That’s what Clarence had to say about his gig at SXSW conference this week. Clarence is a human WiFi hotspot. and he’s making people uncomfortable.
It’s not Clarence, really, but the marketing company who came up with the idea to outfit some local homeless volunteers with WiFi transmitters and have them walk around the crowded SXSW conference offering up extra bandwidth for the digerati. Apparently, folks found this exploitive.
I assume it’s exploitive because the folks are homeless. Had the job been open to anyone, and people been able to choose this service based only on its availability without any thought to who is offering it, that would have been normal. As the linked article and commenters point out, that’d be like a waiter who is paid very little to work 15 hours a day in the hopes of tips.
But no one hires (as far as I know–hey this may be a marketing opportunity) strictly homeless waiters. Still, people are hired on their demographics alone. I don’t think Hooters will give me a job even if I show up in bright orange hot pants (even though I have been told I have nice legs, I think they’re a bit hairy for the requisite Hooters stockings).

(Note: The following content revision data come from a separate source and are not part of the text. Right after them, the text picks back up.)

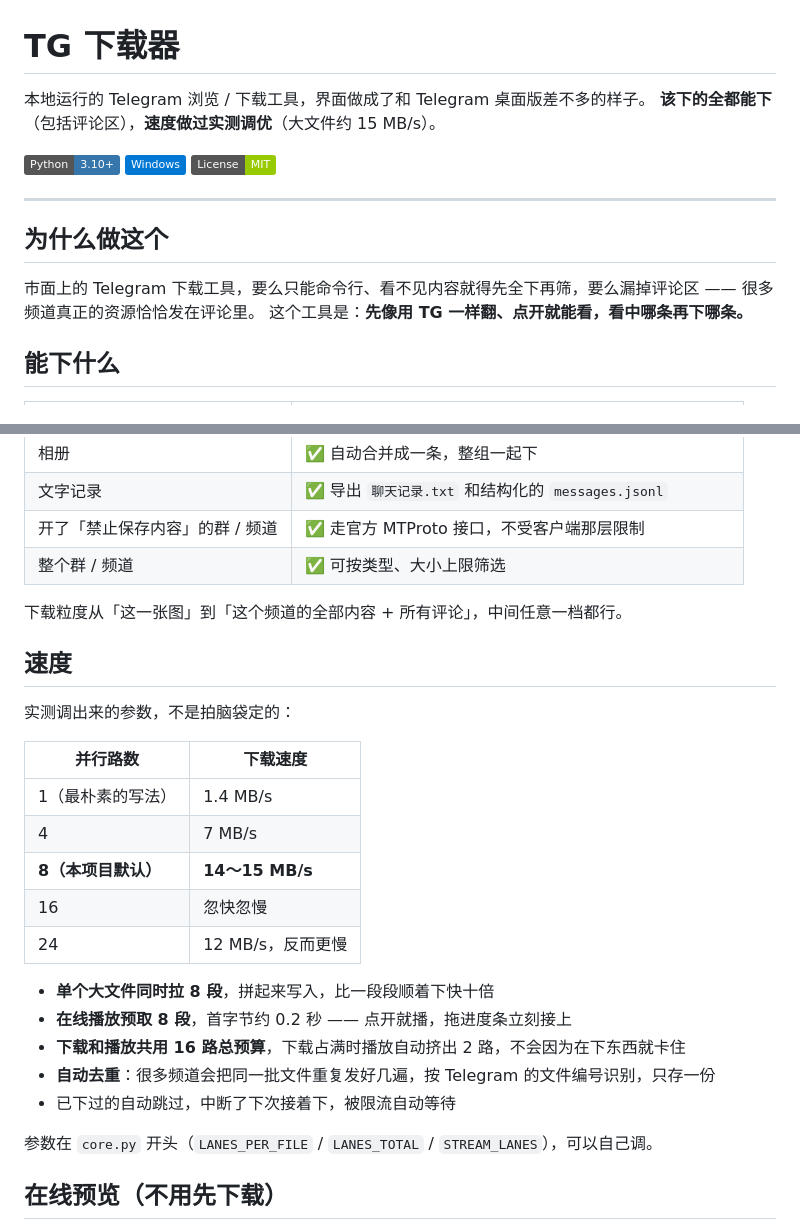
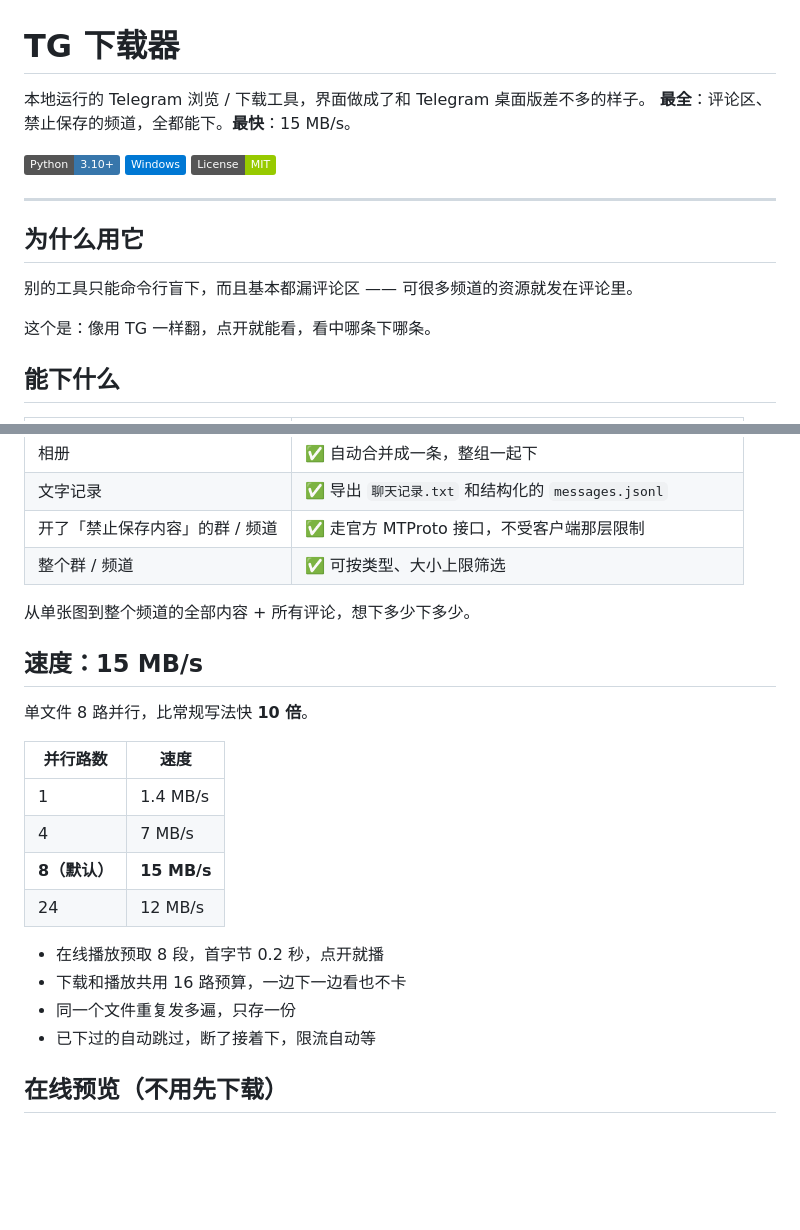
Before and after one commit to xxx12e/tg-downloader, a Markdown page: README.md, 2 parts joined by grey strips. Rendered like a GitHub page; badges without logos; blank space fills up the shorter version.

Commit message:
README：精简措辞

```diff
--- a/README.md
+++ b/README.md
@@ -1,7 +1,7 @@
 # TG 下载器
 
 本地运行的 Telegram 浏览 / 下载工具，界面做成了和 Telegram 桌面版差不多的样子。
-**该下的全都能下**（包括评论区），**速度做过实测调优**（大文件约 15 MB/s）。
+**最全**：评论区、禁止保存的频道，全都能下。**最快**：15 MB/s。
 
 ![Python](https://img.shields.io/badge/Python-3.10+-3776AB?logo=python&logoColor=white)
 ![Platform](https://img.shields.io/badge/Windows-0078D4?logo=windows&logoColor=white)
@@ -9,10 +9,11 @@
 
 ---
 
-## 为什么做这个
+## 为什么用它
 
-市面上的 Telegram 下载工具，要么只能命令行、看不见内容就得先全下再筛，要么漏掉评论区 —— 很多频道真正的资源恰恰发在评论里。
-这个工具是：**先像用 TG 一样翻、点开就能看，看中哪条再下哪条。**
+别的工具只能命令行盲下，而且基本都漏评论区 —— 可很多频道的资源就发在评论里。
+
+这个是：像用 TG 一样翻，点开就能看，看中哪条下哪条。
 
 ## 能下什么
 
@@ -25,27 +26,23 @@
 | 开了「禁止保存内容」的群 / 频道 | ✅ 走官方 MTProto 接口，不受客户端那层限制 |
 | 整个群 / 频道 | ✅ 可按类型、大小上限筛选 |
 
-下载粒度从「这一张图」到「这个频道的全部内容 + 所有评论」，中间任意一档都行。
+从单张图到整个频道的全部内容 + 所有评论，想下多少下多少。
 
-## 速度
+## 速度：15 MB/s
 
-实测调出来的参数，不是拍脑袋定的：
+单文件 8 路并行，比常规写法快 **10 倍**。
 
-| 并行路数 | 下载速度 |
+| 并行路数 | 速度 |
 |---|---|
-| 1（最朴素的写法） | 1.4 MB/s |
+| 1 | 1.4 MB/s |
 | 4 | 7 MB/s |
-| **8（本项目默认）** | **14～15 MB/s** |
-| 16 | 忽快忽慢 |
-| 24 | 12 MB/s，反而更慢 |
+| **8（默认）** | **15 MB/s** |
+| 24 | 12 MB/s |
 
-- **单个大文件同时拉 8 段**，拼起来写入，比一段段顺着下快十倍
-- **在线播放预取 8 段**，首字节约 0.2 秒 —— 点开就播，拖进度条立刻接上
-- **下载和播放共用 16 路总预算**，下载占满时播放自动挤出 2 路，不会因为在下东西就卡住
-- **自动去重**：很多频道会把同一批文件重复发好几遍，按 Telegram 的文件编号识别，只存一份
-- 已下过的自动跳过，中断了下次接着下，被限流自动等待
-
-参数在 `core.py` 开头（`LANES_PER_FILE` / `LANES_TOTAL` / `STREAM_LANES`），可以自己调。
+- 在线播放预取 8 段，首字节 0.2 秒，点开就播
+- 下载和播放共用 16 路预算，一边下一边看也不卡
+- 同一个文件重复发多遍，只存一份
+- 已下过的自动跳过，断了接着下，限流自动等
 
 ## 在线预览（不用先下载）
 
```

Hiring based on characteristics to promote something is an accepted, if morally shaky, practice. This is no different. If it truly is exploitive, then at least it creates real benefits, raises awareness, and might even help create connections between those it exploits and those who use the service. I am not so sure Hooters can make any of these claims.